The first time I saw a picture of the workbench was in Fred Nolan’s book “The West of Billy the Kid” pg 287 (pic #1). The picture is credited as, “The table on which the Kid’s body was laid out. Date and photographer unknown. R.N. Mullin Collection. HHC.”
I guess I became a detective because God made me curious sort. Who took the picture? Where’s the bench now? So I asked around and was told the bench was washed away in the flood of 1906. But that can’t be, in “They ‘Knew’ Billy the Kid” pg 100, Billy Abrea and Peter Abrea are talking about the bench in 1936 and saying it was in a museum in Sumner. Here is the story Cold West unraveled about the bench.
Monday, November 7th, 1910, Stella Abrea was born to Odila Abrea, Pete Maxwell’s sister, and Manuel Abrea. At 13, Stella’s mom gave her the artifacts from the old fort, she had received from Pete; the bed in which Pete, who she never met, slept the night Garrett came into his room and sat down; the washstand; tables, trunks, and the famous carpenter’s workbench.
1923 Stella opened a museum for the tourist, of which there were few but one was Walter Noble Burns. He was researching “The Saga of Billy the Kid” when he stumbled across “The Billy the Kid Museum”, some 12 miles out of Fort Sumner. Stella had displayed all the artifacts from that historical night 43 years before.

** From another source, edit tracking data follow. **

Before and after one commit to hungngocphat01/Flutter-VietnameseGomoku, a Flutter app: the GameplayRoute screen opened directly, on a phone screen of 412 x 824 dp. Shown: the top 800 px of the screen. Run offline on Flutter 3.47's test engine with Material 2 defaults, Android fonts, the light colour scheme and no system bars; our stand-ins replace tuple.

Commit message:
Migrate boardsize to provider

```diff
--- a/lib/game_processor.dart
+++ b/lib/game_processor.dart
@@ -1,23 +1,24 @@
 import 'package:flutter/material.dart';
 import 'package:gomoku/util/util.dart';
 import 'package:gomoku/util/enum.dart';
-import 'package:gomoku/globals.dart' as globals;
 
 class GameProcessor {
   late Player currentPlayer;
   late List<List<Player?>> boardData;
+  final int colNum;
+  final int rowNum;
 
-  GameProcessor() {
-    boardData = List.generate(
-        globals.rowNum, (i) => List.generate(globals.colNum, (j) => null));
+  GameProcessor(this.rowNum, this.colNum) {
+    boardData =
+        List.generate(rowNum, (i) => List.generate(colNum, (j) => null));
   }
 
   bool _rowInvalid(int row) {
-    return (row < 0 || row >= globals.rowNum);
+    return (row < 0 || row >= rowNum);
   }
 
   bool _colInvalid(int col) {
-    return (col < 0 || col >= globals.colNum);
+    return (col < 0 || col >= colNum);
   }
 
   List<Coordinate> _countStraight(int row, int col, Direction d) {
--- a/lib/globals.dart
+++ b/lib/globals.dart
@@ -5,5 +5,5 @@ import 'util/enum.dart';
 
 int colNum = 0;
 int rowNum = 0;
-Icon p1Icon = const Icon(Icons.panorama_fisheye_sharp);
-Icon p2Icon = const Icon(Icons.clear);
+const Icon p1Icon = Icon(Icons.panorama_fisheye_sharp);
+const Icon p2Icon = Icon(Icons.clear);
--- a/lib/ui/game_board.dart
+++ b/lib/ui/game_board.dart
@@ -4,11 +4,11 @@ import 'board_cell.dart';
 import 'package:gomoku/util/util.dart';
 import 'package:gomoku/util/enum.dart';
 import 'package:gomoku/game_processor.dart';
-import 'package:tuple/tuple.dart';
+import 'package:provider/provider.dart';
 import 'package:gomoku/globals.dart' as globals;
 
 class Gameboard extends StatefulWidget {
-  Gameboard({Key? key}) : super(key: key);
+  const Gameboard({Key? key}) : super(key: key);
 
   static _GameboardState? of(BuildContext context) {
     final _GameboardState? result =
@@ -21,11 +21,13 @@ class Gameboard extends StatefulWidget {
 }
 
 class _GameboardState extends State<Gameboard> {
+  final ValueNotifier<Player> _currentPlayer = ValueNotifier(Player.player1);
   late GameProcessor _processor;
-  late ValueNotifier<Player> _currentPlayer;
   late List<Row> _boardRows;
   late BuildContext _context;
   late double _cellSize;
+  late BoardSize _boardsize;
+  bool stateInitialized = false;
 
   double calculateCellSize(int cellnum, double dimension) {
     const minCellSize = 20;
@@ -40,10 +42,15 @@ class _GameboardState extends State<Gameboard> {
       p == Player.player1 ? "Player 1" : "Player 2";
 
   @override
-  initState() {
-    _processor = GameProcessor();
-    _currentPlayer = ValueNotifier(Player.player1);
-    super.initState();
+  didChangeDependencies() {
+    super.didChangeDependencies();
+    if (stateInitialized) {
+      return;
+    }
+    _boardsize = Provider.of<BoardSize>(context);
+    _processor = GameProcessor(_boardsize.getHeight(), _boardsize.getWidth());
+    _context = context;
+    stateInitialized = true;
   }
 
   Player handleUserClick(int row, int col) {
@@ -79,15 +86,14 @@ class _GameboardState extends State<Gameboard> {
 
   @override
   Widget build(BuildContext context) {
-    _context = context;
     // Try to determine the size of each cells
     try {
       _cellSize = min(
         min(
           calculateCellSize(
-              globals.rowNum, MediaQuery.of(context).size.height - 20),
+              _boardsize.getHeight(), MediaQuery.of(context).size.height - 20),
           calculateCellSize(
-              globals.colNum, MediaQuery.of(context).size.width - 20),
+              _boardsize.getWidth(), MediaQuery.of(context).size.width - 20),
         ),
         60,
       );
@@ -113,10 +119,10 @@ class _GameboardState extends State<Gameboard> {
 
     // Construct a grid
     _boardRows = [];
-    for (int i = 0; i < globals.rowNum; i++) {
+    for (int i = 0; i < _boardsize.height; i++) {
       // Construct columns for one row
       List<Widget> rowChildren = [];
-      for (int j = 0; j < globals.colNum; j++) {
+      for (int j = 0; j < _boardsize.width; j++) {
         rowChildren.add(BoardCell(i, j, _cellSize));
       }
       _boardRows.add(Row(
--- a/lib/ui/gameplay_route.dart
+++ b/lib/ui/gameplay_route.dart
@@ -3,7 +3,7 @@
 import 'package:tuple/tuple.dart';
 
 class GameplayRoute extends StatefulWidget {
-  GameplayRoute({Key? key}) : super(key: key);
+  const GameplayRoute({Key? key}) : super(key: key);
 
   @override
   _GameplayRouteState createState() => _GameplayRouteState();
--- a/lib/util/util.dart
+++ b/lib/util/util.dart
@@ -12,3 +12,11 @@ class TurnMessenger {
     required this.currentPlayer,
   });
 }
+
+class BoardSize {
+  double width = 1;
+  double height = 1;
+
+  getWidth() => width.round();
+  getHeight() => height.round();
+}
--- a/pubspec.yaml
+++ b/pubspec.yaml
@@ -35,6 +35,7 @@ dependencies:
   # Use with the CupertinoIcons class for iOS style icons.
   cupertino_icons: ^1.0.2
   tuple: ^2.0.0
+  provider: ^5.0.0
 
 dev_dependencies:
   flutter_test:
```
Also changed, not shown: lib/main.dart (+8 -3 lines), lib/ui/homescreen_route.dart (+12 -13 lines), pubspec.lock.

In the early 20’s Burns and Maurice Fulton, and other historians interested in the Kid were in contact with each other through letters and like today they were fighting. After Burns found the workbench he wrote Fulton telling him about his find. Fulton was excited and wrote Robert Mullin, a Texan historian, telling him of it.
Fulton drove to the Abrea place and makeshift museum, he paid the twenty-cents admission and slowly walked into a shabby, poorly lit, old building where he came face to face with history, the workbench where Billy the Kid’s body had been laid. Fulton takes his camera off his shoulder and with the permission of Stella snaps the famous picture of the bench. He had the picture developed and sent a copy to Robert Mullin in a letter describing his find.
After Fulton snapped the picture of the workbench he and Stella came outside and sat on the porch. Fulton handed his camera to the 57-year-old Odila. She stepped back a few steps and took a picture of the historian and her daughter, Stella (pic#2).
It was on this day the famous photograph of the workbench was taken. On the back of the photo, it reads, “Fulton and custodian of the Billy the Kid Museum. The custodian was a Maxwell descendant- an Abreu [sic] I think”.
We owe thanks to that little girl and the old woman (pic#3) Stella Abrea for recognizing a bench that many would have put on the fire because it was just old stuff.
NOTE FROM A DETECTIVE – Stella thank you. It was a thrill the day in 2003, 122 years later, when you boy unlocked that chicken coop and I saw the bench for the first time. it was WAY COOL!